* _PROBLEM REQUIREMENTS_
As the answer, give every line of the records that includes the word "fonts".

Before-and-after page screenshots
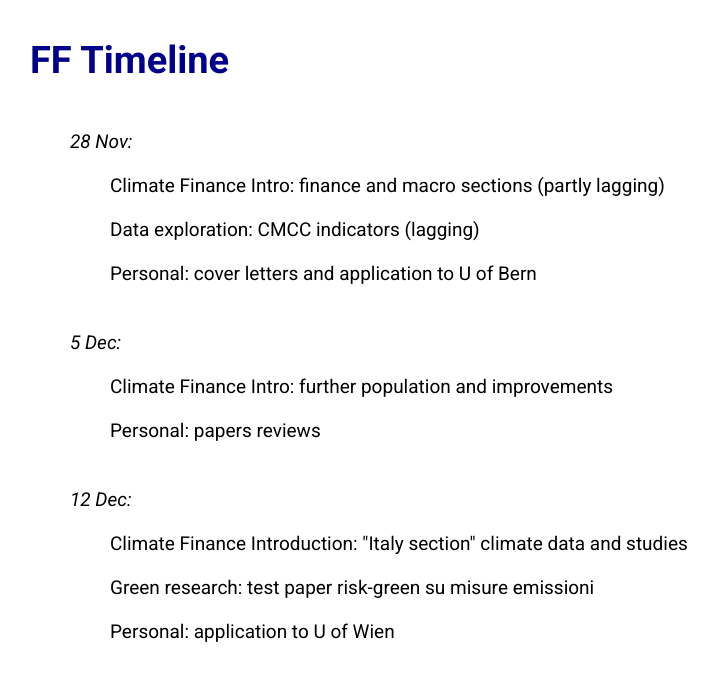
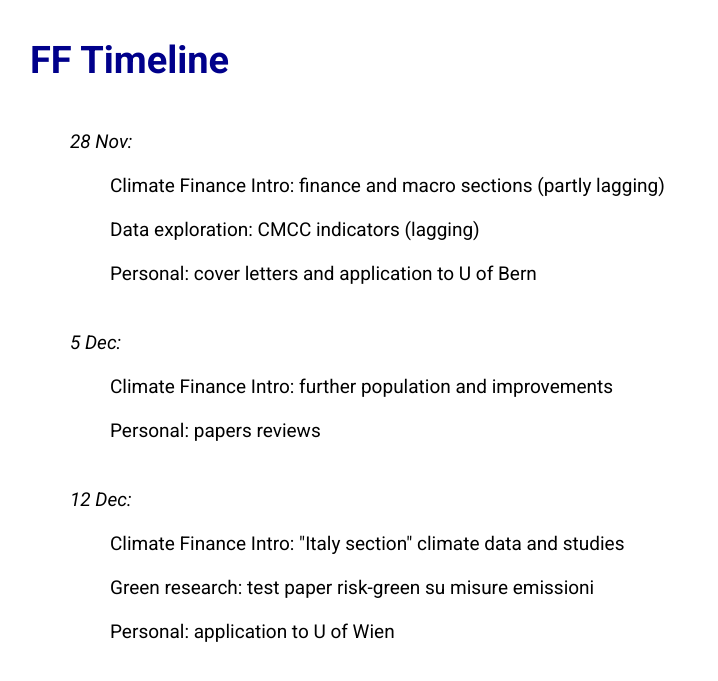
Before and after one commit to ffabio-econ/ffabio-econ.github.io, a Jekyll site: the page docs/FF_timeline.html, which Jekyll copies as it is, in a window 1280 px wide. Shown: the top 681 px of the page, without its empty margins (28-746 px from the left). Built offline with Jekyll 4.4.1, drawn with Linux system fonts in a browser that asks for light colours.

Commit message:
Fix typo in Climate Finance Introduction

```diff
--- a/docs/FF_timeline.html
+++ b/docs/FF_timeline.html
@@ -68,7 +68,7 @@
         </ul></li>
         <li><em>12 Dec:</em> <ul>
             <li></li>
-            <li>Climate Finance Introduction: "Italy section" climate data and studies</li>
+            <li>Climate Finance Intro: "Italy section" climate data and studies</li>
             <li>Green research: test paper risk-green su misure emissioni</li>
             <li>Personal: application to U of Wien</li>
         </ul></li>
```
--
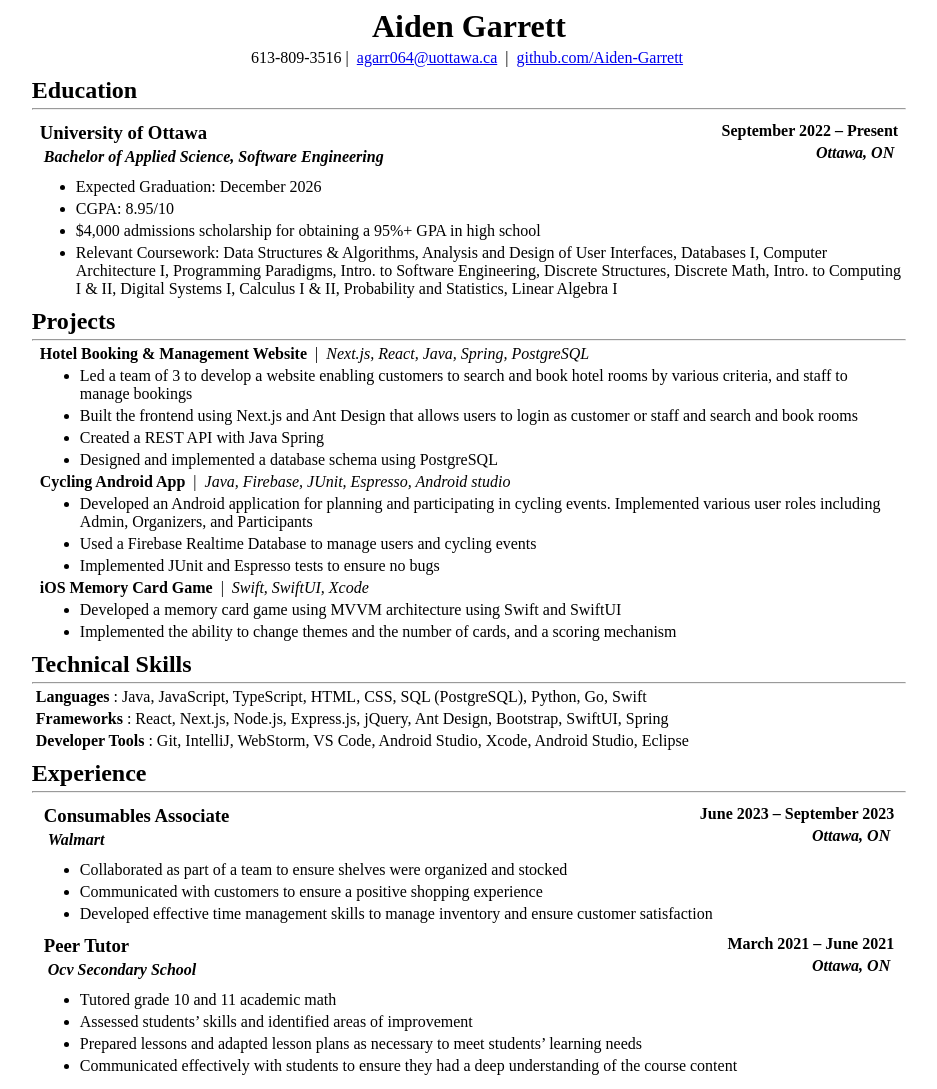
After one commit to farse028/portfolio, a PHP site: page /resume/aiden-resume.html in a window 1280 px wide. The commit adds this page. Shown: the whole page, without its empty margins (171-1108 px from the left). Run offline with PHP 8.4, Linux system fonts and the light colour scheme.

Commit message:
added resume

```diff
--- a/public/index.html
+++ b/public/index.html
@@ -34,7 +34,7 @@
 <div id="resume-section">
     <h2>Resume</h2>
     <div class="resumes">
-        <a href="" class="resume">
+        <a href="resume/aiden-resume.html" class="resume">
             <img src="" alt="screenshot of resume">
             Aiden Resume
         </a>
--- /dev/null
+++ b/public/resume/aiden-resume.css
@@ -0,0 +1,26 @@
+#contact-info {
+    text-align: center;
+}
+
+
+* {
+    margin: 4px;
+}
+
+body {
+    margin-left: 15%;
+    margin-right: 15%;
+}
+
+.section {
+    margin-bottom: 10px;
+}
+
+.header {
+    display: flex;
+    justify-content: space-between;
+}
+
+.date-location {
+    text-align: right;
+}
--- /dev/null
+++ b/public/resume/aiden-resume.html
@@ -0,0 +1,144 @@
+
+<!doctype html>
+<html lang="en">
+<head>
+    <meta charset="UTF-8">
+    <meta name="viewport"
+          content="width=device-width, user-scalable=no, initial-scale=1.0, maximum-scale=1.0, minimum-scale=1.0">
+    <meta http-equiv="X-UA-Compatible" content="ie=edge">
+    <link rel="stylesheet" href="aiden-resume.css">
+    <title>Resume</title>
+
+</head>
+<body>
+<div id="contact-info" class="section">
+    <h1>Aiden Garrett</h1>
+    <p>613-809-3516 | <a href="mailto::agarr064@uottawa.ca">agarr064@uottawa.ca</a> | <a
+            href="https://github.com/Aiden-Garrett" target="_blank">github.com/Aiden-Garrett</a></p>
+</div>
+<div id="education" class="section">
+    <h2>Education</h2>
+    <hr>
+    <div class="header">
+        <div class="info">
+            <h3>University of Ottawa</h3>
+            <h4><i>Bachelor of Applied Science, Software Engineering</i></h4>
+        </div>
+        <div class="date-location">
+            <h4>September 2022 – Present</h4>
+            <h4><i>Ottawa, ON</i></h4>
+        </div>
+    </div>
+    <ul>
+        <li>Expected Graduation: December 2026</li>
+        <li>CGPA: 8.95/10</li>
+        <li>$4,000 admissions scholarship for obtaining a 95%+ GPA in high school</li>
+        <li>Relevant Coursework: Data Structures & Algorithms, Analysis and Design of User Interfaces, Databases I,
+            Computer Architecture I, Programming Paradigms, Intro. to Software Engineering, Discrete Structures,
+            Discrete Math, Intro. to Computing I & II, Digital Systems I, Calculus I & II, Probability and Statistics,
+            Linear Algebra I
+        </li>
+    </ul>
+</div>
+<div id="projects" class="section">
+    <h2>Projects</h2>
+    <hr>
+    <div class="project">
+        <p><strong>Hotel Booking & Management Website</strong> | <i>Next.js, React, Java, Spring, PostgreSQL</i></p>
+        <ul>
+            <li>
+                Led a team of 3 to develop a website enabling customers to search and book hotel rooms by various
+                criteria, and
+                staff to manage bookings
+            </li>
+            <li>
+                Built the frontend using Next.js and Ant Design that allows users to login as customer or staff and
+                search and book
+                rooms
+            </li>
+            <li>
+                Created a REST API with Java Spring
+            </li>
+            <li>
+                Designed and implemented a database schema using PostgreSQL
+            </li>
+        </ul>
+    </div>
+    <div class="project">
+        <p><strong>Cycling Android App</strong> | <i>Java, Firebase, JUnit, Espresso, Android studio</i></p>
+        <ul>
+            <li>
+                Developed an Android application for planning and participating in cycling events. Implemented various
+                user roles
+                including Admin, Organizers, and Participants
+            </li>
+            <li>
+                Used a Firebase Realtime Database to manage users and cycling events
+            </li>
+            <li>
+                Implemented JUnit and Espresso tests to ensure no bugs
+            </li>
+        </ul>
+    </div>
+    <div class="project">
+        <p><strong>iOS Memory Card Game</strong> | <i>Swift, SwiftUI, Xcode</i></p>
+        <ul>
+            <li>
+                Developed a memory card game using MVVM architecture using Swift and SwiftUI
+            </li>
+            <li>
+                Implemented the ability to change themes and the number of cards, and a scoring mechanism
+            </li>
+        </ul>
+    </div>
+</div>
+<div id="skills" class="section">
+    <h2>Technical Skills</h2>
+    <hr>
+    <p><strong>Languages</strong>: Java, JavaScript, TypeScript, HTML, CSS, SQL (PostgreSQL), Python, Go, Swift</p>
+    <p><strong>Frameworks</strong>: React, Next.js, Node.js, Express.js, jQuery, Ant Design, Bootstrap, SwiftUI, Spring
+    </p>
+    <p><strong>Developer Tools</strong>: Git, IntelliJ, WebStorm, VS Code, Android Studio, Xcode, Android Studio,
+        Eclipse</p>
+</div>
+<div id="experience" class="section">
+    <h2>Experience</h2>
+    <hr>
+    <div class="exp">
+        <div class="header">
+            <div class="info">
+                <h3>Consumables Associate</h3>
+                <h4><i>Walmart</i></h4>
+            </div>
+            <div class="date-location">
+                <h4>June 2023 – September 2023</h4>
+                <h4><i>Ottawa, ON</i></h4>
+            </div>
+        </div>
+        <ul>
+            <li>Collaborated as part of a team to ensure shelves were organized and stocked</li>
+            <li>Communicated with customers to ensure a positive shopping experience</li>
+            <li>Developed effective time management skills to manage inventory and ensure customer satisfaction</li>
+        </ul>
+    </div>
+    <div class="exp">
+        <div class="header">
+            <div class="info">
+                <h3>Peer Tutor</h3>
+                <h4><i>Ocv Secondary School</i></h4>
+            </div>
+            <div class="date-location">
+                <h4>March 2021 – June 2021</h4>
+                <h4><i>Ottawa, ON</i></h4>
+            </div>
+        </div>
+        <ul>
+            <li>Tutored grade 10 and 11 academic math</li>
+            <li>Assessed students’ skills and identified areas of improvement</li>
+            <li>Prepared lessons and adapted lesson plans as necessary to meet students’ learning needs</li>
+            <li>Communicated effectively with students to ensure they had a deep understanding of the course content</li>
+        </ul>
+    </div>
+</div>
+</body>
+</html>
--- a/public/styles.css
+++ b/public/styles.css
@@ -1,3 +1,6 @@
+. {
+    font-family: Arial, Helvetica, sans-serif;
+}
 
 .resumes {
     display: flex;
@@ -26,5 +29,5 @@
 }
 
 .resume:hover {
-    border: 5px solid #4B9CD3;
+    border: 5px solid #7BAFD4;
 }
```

* _ANSWER SECTION_
Before and after one commit to ffabio-econ/ffabio-econ.github.io, a Jekyll site: the page docs/FF_timeline.html, which Jekyll copies as it is, in a window 1280 px wide. Shown: the top 681 px of the page, without its empty margins (28-746 px from the left). Built offline with Jekyll 4.4.1, drawn with Linux system fonts in a browser that asks for light colours.
After one commit to farse028/portfolio, a PHP site: page /resume/aiden-resume.html in a window 1280 px wide. The commit adds this page. Shown: the whole page, without its empty margins (171-1108 px from the left). Run offline with PHP 8.4, Linux system fonts and the light colour scheme.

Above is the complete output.